When Gabe and I were discussing educational choices for our kids back in 2010, Sam, our now-fifth-grader, was enrolled at a North Denver preschool. Space in the pre-k class for the next year was limited, and in order to secure him a spot, I was required to take on a lot of responsibility and leadership in the school. And even then, the question remained: What about kindergarten and beyond? Our neighborhood schools were not an option as they consistently rank poorly, and I had been told to not even attempt to choice into the most desirable schools in our district. Everyone wanted spots there, so the chances were slim.
That's when Gabe said we should start looking for a private school. I was speechless. My view of private school at the time was very limited, and I assumed it would be out of our reach financially. But Gabe reassured me. We would make it work, he said. His parents had put him in private school, and if they had made it work, so could we.

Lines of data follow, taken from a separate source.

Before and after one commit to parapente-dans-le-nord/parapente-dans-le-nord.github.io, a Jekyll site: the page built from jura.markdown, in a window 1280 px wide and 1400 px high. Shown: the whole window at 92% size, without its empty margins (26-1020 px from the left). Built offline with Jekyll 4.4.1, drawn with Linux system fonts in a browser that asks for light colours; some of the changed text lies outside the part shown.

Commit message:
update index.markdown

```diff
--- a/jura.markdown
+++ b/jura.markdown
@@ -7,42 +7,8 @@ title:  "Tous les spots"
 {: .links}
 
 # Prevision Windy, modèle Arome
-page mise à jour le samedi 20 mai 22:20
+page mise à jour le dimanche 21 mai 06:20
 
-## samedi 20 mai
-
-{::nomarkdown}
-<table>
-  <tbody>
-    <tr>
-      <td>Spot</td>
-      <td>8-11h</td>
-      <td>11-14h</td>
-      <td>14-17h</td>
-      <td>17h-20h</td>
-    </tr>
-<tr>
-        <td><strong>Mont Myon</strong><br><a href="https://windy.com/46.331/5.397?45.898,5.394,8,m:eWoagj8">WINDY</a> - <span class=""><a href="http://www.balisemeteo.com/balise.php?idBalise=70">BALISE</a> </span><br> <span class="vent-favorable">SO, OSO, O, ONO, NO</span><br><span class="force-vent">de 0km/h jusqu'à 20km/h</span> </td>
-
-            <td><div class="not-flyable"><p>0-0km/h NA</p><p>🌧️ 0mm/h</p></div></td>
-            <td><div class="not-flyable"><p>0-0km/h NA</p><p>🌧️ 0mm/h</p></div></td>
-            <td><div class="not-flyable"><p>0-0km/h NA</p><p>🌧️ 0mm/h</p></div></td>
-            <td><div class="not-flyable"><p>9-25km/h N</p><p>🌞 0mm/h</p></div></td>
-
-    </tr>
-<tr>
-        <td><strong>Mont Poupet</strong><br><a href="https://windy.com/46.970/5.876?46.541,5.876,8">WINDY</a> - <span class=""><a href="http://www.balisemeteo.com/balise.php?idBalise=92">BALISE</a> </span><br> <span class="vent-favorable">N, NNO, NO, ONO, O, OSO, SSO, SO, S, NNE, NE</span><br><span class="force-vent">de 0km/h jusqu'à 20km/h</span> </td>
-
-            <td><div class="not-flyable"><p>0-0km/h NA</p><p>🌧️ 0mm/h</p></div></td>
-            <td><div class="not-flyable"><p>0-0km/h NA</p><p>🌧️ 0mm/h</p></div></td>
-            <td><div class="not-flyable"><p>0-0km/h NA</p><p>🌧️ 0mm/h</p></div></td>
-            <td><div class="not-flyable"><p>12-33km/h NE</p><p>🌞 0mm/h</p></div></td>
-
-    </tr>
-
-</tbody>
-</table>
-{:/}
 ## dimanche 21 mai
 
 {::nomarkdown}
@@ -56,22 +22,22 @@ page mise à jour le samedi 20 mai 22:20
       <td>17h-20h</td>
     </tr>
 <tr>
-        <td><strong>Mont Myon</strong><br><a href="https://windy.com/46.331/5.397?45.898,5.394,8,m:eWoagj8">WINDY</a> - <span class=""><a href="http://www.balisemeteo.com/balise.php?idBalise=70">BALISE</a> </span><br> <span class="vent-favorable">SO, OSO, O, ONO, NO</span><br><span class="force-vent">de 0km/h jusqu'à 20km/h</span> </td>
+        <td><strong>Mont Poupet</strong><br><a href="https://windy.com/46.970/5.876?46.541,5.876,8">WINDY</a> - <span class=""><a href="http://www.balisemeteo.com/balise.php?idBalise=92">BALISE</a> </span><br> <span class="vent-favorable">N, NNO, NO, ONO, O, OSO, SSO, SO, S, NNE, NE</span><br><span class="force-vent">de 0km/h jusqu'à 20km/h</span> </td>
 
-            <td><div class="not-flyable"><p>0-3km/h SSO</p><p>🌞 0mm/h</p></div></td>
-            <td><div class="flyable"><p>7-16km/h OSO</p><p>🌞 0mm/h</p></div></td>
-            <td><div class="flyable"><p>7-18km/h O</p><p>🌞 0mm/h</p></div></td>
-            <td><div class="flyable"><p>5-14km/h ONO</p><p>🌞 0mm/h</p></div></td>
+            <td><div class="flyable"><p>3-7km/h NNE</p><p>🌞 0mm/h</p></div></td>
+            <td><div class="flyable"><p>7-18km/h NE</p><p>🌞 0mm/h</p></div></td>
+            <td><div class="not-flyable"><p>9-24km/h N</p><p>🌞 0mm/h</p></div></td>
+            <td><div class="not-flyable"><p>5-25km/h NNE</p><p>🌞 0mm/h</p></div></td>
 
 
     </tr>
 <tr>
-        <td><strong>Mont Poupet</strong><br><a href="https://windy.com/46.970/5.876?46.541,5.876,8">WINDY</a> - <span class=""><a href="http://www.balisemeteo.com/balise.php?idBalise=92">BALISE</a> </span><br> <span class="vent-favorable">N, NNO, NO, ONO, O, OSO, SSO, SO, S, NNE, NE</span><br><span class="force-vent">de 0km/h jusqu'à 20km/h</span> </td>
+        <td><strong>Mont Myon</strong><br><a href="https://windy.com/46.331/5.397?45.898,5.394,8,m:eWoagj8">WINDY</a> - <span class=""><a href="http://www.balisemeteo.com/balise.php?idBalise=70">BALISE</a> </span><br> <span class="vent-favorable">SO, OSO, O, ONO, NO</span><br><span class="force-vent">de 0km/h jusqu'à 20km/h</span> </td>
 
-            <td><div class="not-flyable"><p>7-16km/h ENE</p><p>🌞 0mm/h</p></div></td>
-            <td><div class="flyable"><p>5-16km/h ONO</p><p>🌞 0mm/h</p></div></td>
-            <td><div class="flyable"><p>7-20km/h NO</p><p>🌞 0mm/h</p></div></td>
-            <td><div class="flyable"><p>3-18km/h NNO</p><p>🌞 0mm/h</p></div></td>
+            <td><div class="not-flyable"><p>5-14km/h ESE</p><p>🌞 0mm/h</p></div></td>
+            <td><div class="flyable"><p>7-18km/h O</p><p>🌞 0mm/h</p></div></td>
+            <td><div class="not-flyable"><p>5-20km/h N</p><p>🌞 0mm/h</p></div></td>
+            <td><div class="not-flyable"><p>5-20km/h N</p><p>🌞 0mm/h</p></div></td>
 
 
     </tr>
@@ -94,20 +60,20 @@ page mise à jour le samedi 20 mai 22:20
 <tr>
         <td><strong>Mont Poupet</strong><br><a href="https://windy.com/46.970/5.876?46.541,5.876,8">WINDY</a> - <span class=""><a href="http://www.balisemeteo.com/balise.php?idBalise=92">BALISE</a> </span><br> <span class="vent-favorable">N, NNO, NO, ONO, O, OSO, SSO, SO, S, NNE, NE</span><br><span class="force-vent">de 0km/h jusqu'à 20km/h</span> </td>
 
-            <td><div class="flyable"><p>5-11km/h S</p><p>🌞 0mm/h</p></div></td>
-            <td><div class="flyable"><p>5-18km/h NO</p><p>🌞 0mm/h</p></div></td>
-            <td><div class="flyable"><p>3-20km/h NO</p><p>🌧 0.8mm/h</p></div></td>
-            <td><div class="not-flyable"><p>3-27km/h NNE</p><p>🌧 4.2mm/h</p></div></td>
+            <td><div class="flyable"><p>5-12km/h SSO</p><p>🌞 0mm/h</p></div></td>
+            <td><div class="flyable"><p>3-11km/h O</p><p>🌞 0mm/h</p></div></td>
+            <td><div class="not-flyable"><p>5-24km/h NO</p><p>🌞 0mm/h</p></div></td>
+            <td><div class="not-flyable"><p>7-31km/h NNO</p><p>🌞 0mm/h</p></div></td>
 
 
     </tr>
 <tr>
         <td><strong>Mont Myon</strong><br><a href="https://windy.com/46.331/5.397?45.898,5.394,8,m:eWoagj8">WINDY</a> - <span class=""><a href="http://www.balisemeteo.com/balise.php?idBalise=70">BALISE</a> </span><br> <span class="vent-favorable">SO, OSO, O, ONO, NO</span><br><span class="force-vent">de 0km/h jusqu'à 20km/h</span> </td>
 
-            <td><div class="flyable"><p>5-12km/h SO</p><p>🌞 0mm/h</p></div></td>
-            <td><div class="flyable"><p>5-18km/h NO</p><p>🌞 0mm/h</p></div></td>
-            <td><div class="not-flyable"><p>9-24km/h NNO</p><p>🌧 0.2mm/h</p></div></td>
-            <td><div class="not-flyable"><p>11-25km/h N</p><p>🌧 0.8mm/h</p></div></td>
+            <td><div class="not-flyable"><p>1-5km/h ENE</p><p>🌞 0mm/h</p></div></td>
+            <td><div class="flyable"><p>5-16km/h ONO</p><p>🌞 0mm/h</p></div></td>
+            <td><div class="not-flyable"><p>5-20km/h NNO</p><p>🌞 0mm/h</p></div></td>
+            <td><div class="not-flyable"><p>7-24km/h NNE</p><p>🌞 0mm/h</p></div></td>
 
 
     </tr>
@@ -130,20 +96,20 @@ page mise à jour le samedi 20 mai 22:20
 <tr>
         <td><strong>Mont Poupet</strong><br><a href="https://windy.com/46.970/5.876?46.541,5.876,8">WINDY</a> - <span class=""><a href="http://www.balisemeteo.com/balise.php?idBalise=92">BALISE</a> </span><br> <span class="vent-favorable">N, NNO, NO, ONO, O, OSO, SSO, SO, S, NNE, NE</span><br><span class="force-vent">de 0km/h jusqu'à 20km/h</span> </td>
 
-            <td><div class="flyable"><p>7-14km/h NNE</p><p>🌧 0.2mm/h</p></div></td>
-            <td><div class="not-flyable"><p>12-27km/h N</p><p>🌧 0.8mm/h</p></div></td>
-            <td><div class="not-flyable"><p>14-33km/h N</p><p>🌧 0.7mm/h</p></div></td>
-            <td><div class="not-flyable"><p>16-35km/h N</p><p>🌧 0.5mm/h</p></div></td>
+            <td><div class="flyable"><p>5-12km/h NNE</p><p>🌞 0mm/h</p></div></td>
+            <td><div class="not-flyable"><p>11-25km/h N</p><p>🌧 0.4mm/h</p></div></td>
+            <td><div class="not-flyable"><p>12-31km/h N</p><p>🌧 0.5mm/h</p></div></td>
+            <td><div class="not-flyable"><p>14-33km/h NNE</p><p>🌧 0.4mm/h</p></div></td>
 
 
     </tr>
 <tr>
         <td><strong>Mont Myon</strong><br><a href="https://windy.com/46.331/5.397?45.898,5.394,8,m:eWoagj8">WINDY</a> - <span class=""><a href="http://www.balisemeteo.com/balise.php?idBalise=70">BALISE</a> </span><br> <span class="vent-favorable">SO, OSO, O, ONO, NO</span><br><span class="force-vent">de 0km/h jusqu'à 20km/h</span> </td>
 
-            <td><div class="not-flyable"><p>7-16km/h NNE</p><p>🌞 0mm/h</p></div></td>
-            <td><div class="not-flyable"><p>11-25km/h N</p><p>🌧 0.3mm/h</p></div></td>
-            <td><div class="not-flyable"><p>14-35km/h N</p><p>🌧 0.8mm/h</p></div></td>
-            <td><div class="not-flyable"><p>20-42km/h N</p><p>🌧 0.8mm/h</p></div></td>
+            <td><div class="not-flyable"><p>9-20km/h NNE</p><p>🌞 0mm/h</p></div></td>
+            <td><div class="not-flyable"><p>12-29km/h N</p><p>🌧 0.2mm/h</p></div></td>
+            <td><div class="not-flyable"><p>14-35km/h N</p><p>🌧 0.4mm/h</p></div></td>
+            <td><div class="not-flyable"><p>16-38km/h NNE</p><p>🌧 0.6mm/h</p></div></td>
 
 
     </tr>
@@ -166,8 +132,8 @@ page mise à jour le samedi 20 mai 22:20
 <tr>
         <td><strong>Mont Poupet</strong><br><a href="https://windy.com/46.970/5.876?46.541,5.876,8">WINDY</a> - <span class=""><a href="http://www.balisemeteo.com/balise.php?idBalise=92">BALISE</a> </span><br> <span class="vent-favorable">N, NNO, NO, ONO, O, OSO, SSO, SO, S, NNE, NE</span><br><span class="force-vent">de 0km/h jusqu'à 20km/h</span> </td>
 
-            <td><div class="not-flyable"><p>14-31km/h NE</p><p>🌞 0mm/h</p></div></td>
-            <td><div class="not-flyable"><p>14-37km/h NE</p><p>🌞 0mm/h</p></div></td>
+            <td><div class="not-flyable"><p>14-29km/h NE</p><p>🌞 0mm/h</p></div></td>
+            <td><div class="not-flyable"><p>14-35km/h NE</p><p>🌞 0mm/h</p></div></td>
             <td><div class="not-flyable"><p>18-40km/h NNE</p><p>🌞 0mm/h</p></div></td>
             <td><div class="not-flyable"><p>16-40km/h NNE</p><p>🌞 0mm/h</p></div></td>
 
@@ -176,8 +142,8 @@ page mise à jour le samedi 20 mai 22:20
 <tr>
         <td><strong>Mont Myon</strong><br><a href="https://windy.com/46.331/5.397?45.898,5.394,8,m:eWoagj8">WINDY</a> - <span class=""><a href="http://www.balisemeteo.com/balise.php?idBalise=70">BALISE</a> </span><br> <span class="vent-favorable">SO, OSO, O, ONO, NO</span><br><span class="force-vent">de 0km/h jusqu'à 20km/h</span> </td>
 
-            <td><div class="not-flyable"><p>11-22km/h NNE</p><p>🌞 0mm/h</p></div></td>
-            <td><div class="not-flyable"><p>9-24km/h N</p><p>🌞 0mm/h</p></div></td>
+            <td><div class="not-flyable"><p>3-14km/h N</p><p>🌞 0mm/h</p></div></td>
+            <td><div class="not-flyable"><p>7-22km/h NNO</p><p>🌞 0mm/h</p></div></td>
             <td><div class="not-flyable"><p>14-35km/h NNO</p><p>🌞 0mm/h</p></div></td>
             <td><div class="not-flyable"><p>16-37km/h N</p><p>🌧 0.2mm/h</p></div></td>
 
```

Around the same time, a friend invited me to an open house for a new Christian classical school that was opening up in the neighborhood. After hearing about the vision and mission of the school and meeting some of its founding families, I knew that if I would be required to spend my time and invest in a school wherever our kids attended, I would rather do that for a Christian school where truth, beauty, and virtue would be held up to my kids every day.
And the rest, they say, is history. Well, sort of.
Our kids have been continuously enrolled at ACA since then, and as of last year, we have outspent the entire cost of Gabe’s college education. That can be a sobering fact to think about. Friends with children enrolled at public school often look at me in disbelief and ask how can we afford -- and can continue to afford year after year -- private school. But at the end of the day, how can we not afford to send them to ACA?
Further, how can we afford to have our kids spend the majority of their waking hours in an environment that is opposed to the truth of the Gospel?
How can we afford to put our kids in the public school system that consistently produces students who are not prepared for college or life?
How can we afford to have our kids in a system that holds them to ever decreasing standards?
How can we subject our kids to sub-par curricula that are not worthy of their time and energy?
Education always comes with a cost, and even public education is not free. Recently I was talking with a Christian mom whose kids are enrolled in a public school. Because of this, she does not work outside of the home and instead spends many hours a week volunteering at her kids’ school. More importantly, she said she needs to have the emotional energy to debrief with her kids every night, to help them process and make sense of all that they see, learn, and experience at their school. To me, that seems like the more expensive choice in many ways.
As a parent and teacher at ACA, I love the richness of our curriculum, that our kids study real history and not social studies, that they read the great classics of literature and not third-rate books that advance the popular political or ideological agenda of the day. And, included in this rich tapestry of learning, my kids are constantly being pointed to the Gospel of Jesus Christ, the real source of truth, beauty, and virtue. To me, that is worth every penny. And then some.
Dean of Academics